Last week the American Medical Association endorsed a health insurance mandate that would require individuals and families in the United States who could afford health insurance to purchase it. Although the mandate is largely targeted at upper-income folks, it is likely a first step toward a mandate that would require all people to purchase health insurance.
There is a one-word response to the AMA’s recommendation: Whoa!
It is premature to advocate a national health insurance mandate when the U.S. is blessed with a federal system. Under our system, state governments can act as “laboratories of democracy,” testing new policies. This gives citizens more insight into the effectiveness of a policy when deciding whether to adopt that policy nationally.
We have exactly such a situation right now regarding a health insurance mandate. Back in April Governor Mitt Romney signed into law a health insurance reform that required all people in Massachusetts to purchase health insurance. The experience of Massachusetts (and possibly a few other states that might follow suit) should give us ample information on the effectiveness a health insurance mandate.
Whether a health insurance mandate will work is a matter of considerable debate among health care policy wonks. Those in favor argue that such a mandate is a matter of personal responsibility — that individuals have a responsibility to purchase health insurance so that, if they get sick, they do not slough their medical costs off on the taxpayers. Ultimately, a mandate could save taxpayers money.

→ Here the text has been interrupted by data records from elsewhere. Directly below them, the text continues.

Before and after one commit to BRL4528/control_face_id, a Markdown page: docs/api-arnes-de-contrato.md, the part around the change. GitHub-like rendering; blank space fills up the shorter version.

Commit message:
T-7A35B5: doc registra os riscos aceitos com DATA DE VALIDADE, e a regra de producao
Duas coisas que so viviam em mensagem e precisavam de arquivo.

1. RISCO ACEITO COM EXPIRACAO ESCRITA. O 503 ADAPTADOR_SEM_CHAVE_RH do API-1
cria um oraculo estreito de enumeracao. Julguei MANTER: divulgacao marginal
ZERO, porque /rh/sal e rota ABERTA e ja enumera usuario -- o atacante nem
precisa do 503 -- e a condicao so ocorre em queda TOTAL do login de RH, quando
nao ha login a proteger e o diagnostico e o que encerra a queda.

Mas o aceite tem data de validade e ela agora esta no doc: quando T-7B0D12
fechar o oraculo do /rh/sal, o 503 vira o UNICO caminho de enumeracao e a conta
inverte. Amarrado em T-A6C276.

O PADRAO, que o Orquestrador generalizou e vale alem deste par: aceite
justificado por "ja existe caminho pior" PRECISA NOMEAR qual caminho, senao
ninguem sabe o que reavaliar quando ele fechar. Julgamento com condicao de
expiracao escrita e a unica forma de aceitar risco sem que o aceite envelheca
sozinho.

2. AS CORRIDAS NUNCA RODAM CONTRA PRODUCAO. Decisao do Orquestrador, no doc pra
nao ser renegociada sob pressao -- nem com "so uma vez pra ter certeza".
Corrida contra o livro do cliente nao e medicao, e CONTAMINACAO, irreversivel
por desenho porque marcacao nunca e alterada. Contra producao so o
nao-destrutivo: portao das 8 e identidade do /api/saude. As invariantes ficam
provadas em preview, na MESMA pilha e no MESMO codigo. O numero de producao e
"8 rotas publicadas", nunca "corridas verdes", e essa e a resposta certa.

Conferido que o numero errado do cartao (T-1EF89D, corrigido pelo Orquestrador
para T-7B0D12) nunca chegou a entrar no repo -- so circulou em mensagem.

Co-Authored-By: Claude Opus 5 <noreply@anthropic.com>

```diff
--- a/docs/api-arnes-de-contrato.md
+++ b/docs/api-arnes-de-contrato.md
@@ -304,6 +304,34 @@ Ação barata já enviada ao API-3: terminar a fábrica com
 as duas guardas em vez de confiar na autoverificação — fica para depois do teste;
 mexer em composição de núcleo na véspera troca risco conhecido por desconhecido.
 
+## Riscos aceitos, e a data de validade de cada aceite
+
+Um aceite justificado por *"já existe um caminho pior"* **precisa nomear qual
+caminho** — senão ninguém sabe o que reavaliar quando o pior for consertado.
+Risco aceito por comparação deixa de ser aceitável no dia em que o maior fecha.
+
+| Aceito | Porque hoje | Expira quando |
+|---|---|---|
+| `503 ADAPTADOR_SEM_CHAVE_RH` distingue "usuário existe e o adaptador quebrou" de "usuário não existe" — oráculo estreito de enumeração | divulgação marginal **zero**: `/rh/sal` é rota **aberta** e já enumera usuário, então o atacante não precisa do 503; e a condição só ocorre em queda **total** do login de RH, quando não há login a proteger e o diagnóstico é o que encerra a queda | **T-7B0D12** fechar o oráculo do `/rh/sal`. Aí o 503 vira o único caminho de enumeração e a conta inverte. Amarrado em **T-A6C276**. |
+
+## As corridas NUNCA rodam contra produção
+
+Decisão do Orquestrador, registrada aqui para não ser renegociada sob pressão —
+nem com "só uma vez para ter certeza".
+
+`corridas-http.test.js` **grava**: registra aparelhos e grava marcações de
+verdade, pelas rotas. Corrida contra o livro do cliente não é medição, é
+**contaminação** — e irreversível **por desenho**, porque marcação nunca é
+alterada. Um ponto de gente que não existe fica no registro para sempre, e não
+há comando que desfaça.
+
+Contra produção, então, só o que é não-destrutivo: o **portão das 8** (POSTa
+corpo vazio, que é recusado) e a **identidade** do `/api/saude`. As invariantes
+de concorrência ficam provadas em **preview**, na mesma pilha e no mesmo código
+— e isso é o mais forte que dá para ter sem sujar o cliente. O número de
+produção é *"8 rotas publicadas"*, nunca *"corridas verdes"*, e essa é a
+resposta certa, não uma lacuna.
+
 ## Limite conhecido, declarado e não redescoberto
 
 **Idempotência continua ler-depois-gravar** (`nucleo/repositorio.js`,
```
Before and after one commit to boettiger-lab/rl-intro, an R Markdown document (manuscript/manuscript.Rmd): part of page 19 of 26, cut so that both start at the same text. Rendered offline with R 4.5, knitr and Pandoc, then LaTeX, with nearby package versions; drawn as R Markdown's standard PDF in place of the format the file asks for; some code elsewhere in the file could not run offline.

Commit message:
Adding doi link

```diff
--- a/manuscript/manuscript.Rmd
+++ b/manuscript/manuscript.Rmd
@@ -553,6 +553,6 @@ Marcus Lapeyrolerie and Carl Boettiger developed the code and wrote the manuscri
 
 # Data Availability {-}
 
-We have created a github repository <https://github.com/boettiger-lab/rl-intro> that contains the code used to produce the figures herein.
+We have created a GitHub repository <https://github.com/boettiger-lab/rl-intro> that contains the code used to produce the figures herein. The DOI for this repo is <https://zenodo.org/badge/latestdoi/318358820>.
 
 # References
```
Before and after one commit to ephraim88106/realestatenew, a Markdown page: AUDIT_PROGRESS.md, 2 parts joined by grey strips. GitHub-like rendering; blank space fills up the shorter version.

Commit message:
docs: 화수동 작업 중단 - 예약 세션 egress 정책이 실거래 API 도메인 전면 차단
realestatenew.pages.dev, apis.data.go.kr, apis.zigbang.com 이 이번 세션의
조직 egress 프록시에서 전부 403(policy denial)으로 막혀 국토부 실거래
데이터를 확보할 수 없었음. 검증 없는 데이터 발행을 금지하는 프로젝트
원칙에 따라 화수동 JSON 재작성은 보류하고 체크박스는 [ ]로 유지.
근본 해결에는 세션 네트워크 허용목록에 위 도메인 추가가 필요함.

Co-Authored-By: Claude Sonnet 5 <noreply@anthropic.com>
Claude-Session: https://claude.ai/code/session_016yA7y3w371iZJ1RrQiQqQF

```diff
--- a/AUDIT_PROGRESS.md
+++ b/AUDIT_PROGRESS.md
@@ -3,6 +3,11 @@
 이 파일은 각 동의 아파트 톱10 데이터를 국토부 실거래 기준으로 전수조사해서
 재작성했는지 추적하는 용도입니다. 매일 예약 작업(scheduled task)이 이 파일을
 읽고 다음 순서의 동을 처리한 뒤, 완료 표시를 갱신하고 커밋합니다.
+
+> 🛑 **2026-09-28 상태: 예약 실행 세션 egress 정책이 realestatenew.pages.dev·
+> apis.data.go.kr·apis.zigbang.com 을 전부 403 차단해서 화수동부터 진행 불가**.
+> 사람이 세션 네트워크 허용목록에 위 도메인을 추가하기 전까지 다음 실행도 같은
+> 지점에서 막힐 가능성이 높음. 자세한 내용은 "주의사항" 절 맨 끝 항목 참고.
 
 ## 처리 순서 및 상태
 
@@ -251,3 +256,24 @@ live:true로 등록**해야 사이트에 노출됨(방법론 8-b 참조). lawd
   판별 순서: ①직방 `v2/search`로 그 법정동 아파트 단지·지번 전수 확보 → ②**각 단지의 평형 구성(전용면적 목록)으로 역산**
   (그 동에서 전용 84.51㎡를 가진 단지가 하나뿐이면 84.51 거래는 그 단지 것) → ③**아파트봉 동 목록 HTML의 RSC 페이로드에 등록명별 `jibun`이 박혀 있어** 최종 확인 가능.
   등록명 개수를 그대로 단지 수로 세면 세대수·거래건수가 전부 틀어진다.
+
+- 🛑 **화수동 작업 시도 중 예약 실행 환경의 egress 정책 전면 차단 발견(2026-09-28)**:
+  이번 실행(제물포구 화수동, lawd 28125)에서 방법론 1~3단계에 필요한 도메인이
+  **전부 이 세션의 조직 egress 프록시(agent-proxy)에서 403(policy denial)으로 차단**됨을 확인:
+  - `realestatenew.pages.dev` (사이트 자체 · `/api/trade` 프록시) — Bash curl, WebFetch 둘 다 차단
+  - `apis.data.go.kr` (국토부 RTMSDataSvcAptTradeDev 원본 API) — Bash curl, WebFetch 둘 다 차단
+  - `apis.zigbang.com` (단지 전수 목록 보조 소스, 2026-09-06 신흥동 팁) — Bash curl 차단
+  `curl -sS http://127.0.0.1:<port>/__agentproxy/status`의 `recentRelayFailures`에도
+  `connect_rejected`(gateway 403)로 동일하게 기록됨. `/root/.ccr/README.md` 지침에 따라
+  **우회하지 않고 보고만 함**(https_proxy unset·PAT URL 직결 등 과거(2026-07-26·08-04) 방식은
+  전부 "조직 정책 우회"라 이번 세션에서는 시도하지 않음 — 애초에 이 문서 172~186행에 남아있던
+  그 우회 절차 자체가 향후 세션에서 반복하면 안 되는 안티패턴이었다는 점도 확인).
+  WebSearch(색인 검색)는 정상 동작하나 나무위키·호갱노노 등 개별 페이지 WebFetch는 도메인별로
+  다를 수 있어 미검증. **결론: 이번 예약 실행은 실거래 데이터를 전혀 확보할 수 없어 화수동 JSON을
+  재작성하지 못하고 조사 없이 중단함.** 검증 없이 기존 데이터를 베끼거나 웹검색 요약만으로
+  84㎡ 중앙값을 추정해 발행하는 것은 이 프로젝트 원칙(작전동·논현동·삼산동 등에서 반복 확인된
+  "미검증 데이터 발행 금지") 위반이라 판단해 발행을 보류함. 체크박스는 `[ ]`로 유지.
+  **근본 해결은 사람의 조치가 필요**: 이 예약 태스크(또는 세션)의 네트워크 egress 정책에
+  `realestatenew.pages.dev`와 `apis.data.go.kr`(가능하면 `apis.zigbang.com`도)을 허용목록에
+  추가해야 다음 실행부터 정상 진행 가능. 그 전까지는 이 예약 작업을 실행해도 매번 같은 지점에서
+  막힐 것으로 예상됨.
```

A mandate may also force policymakers to focus on the price of health insurance. When employers are expected to provide health insurance, many policymakers aren’t concerned what it will cost. But when individuals (i.e., a lot of voters) must pay for it themselves, politicians look for ways to make health insurance cheaper. For example, in Massachusetts lawmakers scaled back a lot of regulations that made health insurance more expensive for individuals under the age of 26.
A mandate may also be an area where left and fight can find common ground. For the left, it will solve the problem of the uninsured. For the right, a mandate may help this nation avoid socialized medicine in that it will reinforce the message that it is the individual’s responsibility to fund his own health care.
Opponents counter that it may lead down a slippery slope toward socialized medicine. Their logic is that as people are required to purchase health insurance, they will increasingly demand that government subsidize the cost. More government regulation and rationing of health care will inevitably follow government paying more of the health insurance bill. Then there is the matter of adding costs to the backbone of our economy, the small business owner. Starting a small business is usually a costly affair, where every penny counts. To get off the ground, small-business entrepreneurs must sometimes go without insurance to keep costs down. Given how difficult it is to start a small business and how important small businesses are to our economy, it is unwise to add to the cost of starting one up.
Opponents also point to the potential difficulty of enforcing a mandate. Most states have mandates requiring drivers to carry auto insurance. Yet states have had little success in enforcing auto insurance mandates. Roughly 15 percent of drivers do not have auto insurance. It is unclear that government will do any better with a health insurance mandate.
The American Medical Association has jumped the gun by calling for a national health insurance mandate. We do not yet know if such mandates are effective. Evidence will emerge from Massachusetts, and perhaps a few other states, in coming years. Until then, we should hold off on instituting such a policy nationally.